• **Task to carry out**:
Work through the data below and copy out every line where "docs" is found.

• **Task inputs**:
=== Begin Enclosure ===

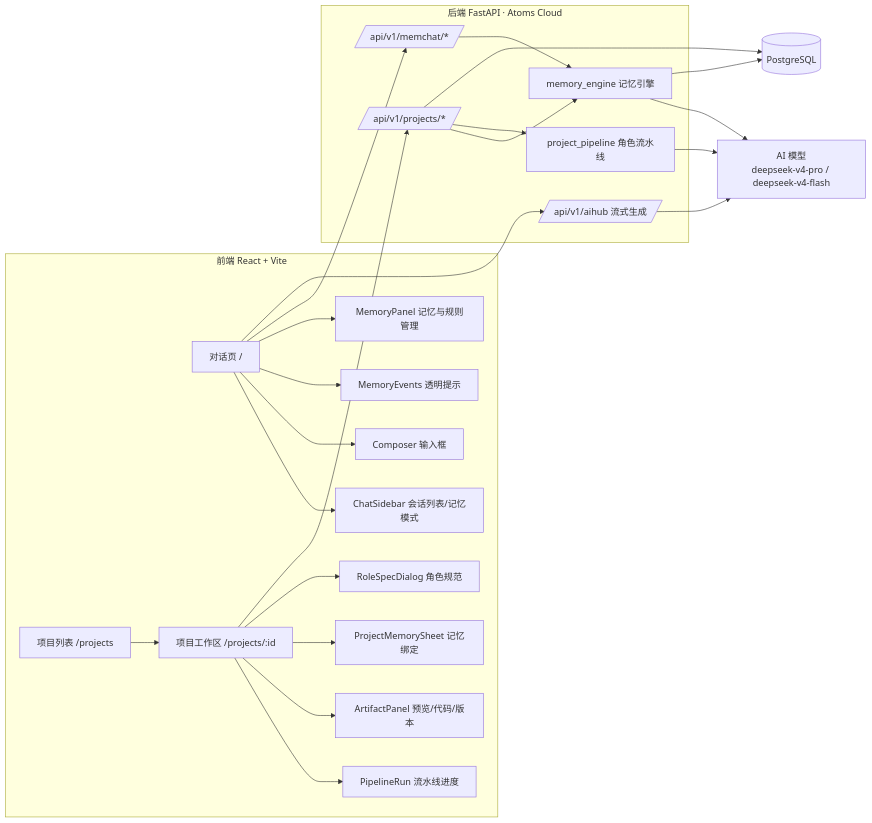
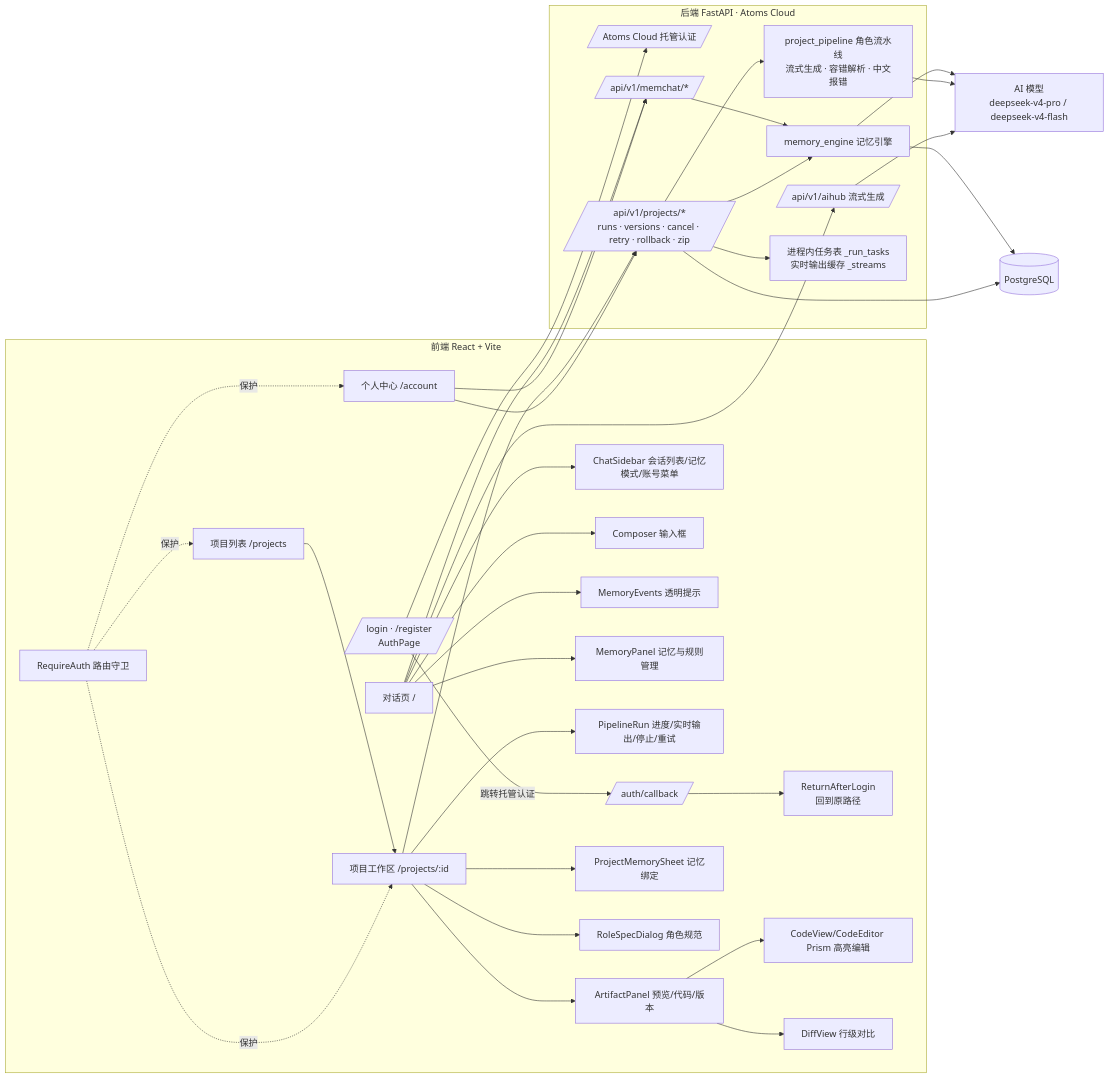
The first of 12 diagrams in app/docs/系统功能设计说明.md (immoobc/atoms-demo), drawn with Mermaid before and after one commit. The commit also changed other lines of this file and 20 other files, not shown here.

First line of the commit message:
feat: auth pages, code management, streaming agent, state restore; docs v2.0

````diff
--- a/app/docs/系统功能设计说明.md
+++ b/app/docs/系统功能设计说明.md
@@ -31,35 +53,46 @@
 ```mermaid
 flowchart LR
   subgraph FE[前端 React + Vite]
-    A[对话页 /] --> A1[ChatSidebar 会话列表/记忆模式]
+    L[/login · /register<br/>AuthPage/] -->|跳转托管认证| CB[/auth/callback/]
+    CB --> RA[ReturnAfterLogin<br/>回到原路径]
+    A[对话页 /] --> A1[ChatSidebar 会话列表/记忆模式/账号菜单]
     A --> A2[Composer 输入框]
     A --> A3[MemoryEvents 透明提示]
     A --> A4[MemoryPanel 记忆与规则管理]
+    ACC[个人中心 /account]
     P[项目列表 /projects] --> W[项目工作区 /projects/:id]
-    W --> W1[PipelineRun 流水线进度]
+    W --> W1[PipelineRun 进度/实时输出/停止/重试]
     W --> W2[ArtifactPanel 预览/代码/版本]
+    W2 --> W2a[CodeView/CodeEditor Prism 高亮编辑]
+    W2 --> W2b[DiffView 行级对比]
     W --> W3[ProjectMemorySheet 记忆绑定]
     W --> W4[RoleSpecDialog 角色规范]
+    G[RequireAuth 路由守卫] -.保护.-> P & W & ACC
   end
   subgraph BE[后端 FastAPI · Atoms Cloud]
+    AUTH[/Atoms Cloud 托管认证/]
     R1[/api/v1/memchat/*/]
-    R2[/api/v1/projects/*/]
+    R2[/api/v1/projects/*<br/>runs · versions · cancel · retry · rollback · zip/]
     R3[/api/v1/aihub 流式生成/]
     S1[memory_engine 记忆引擎]
-    S2[project_pipeline 角色流水线]
+    S2[project_pipeline 角色流水线<br/>流式生成 · 容错解析 · 中文报错]
+    T[进程内任务表 _run_tasks<br/>实时输出缓存 _streams]
   end
   DB[(PostgreSQL)]
   LLM[AI 模型<br/>deepseek-v4-pro / deepseek-v4-flash]
 
+  L --> AUTH
   A --> R1
   A --> R3
   W --> R2
+  ACC --> R1 & R2
   R1 --> S1
   R2 --> S1
   R2 --> S2
+  R2 --> T
   S1 --> LLM
   S2 --> LLM
   R3 --> LLM
   S1 --> DB
   R2 --> DB
 ```
````
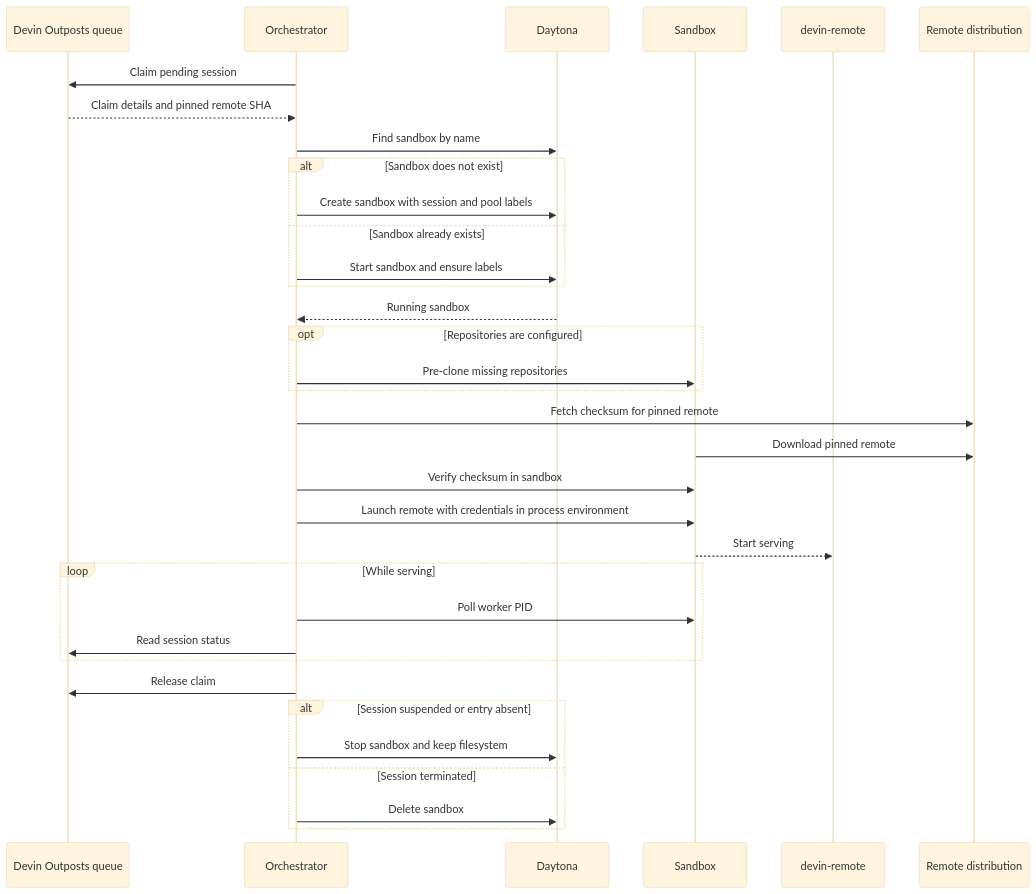
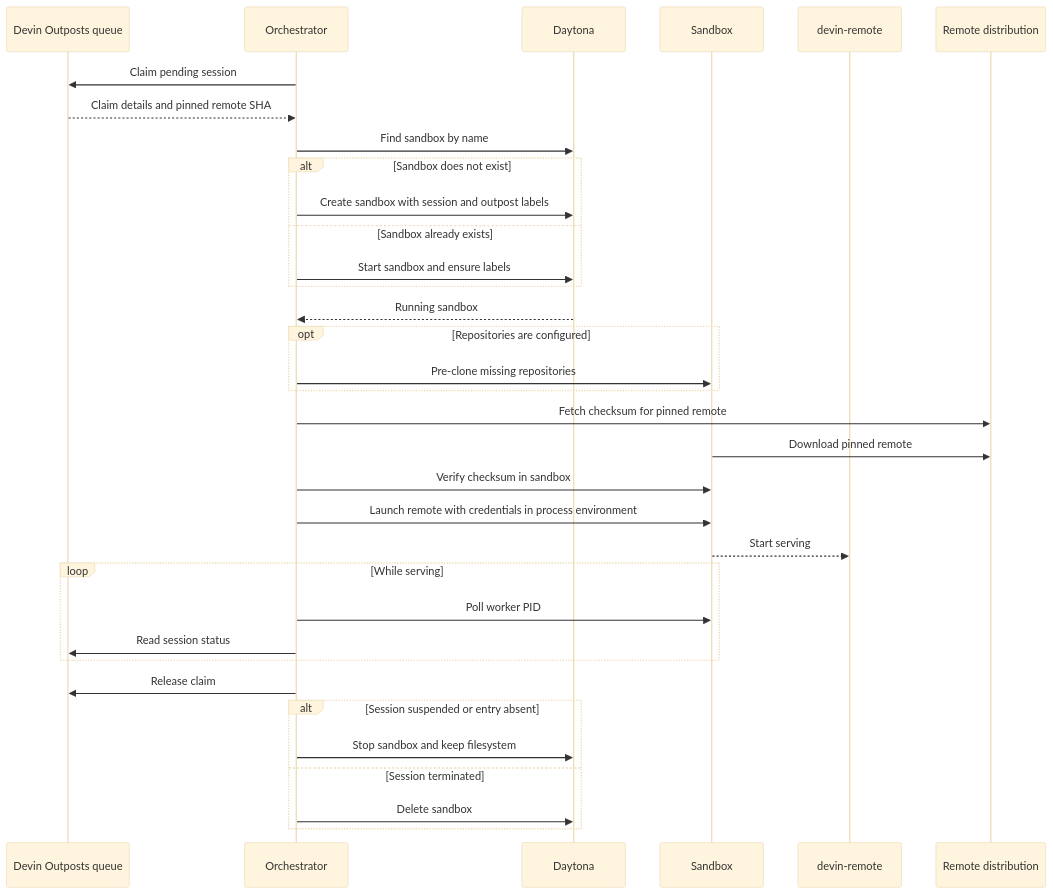
One commit to daytona/guides changed the third of 3 diagrams in python/cognition/devin-outposts/docs/ARCHITECTURE.md. Above: the diagram before and after it, drawn with Mermaid (base theme). The commit also changed other lines of this file and 12 other files, not shown here.

````diff
--- a/python/cognition/devin-outposts/docs/ARCHITECTURE.md
+++ b/python/cognition/devin-outposts/docs/ARCHITECTURE.md
@@ -51,37 +51,37 @@
 ```mermaid
 sequenceDiagram
     participant Q as Devin Outposts queue
     participant O as Orchestrator
     participant D as Daytona
     participant S as Sandbox
     participant R as devin-remote
     participant C as Remote distribution
 
     O->>Q: Claim pending session
     Q-->>O: Claim details and pinned remote SHA
     O->>D: Find sandbox by name
     alt Sandbox does not exist
-        O->>D: Create sandbox with session and pool labels
+        O->>D: Create sandbox with session and outpost labels
     else Sandbox already exists
         O->>D: Start sandbox and ensure labels
     end
     D-->>O: Running sandbox
     opt Repositories are configured
         O->>S: Pre-clone missing repositories
     end
     O->>C: Fetch checksum for pinned remote
     S->>C: Download pinned remote
     O->>S: Verify checksum in sandbox
     O->>S: Launch remote with credentials in process environment
     S-->>R: Start serving
     loop While serving
         O->>S: Poll worker PID
         O->>Q: Read session status
     end
     O->>Q: Release claim
     alt Session suspended or entry absent
         O->>D: Stop sandbox and keep filesystem
     else Session terminated
         O->>D: Delete sandbox
     end
 ```
````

=== End Enclosure ===

• **Exercise response**:
The first of 12 diagrams in app/docs/系统功能设计说明.md (immoobc/atoms-demo), drawn with Mermaid before and after one commit. The commit also changed other lines of this file and 20 other files, not shown here.
feat: auth pages, code management, streaming agent, state restore; docs v2.0
--- a/app/docs/系统功能设计说明.md
+++ b/app/docs/系统功能设计说明.md
One commit to daytona/guides changed the third of 3 diagrams in python/cognition/devin-outposts/docs/ARCHITECTURE.md. Above: the diagram before and after it, drawn with Mermaid (base theme). The commit also changed other lines of this file and 12 other files, not shown here.
--- a/python/cognition/devin-outposts/docs/ARCHITECTURE.md
+++ b/python/cognition/devin-outposts/docs/ARCHITECTURE.md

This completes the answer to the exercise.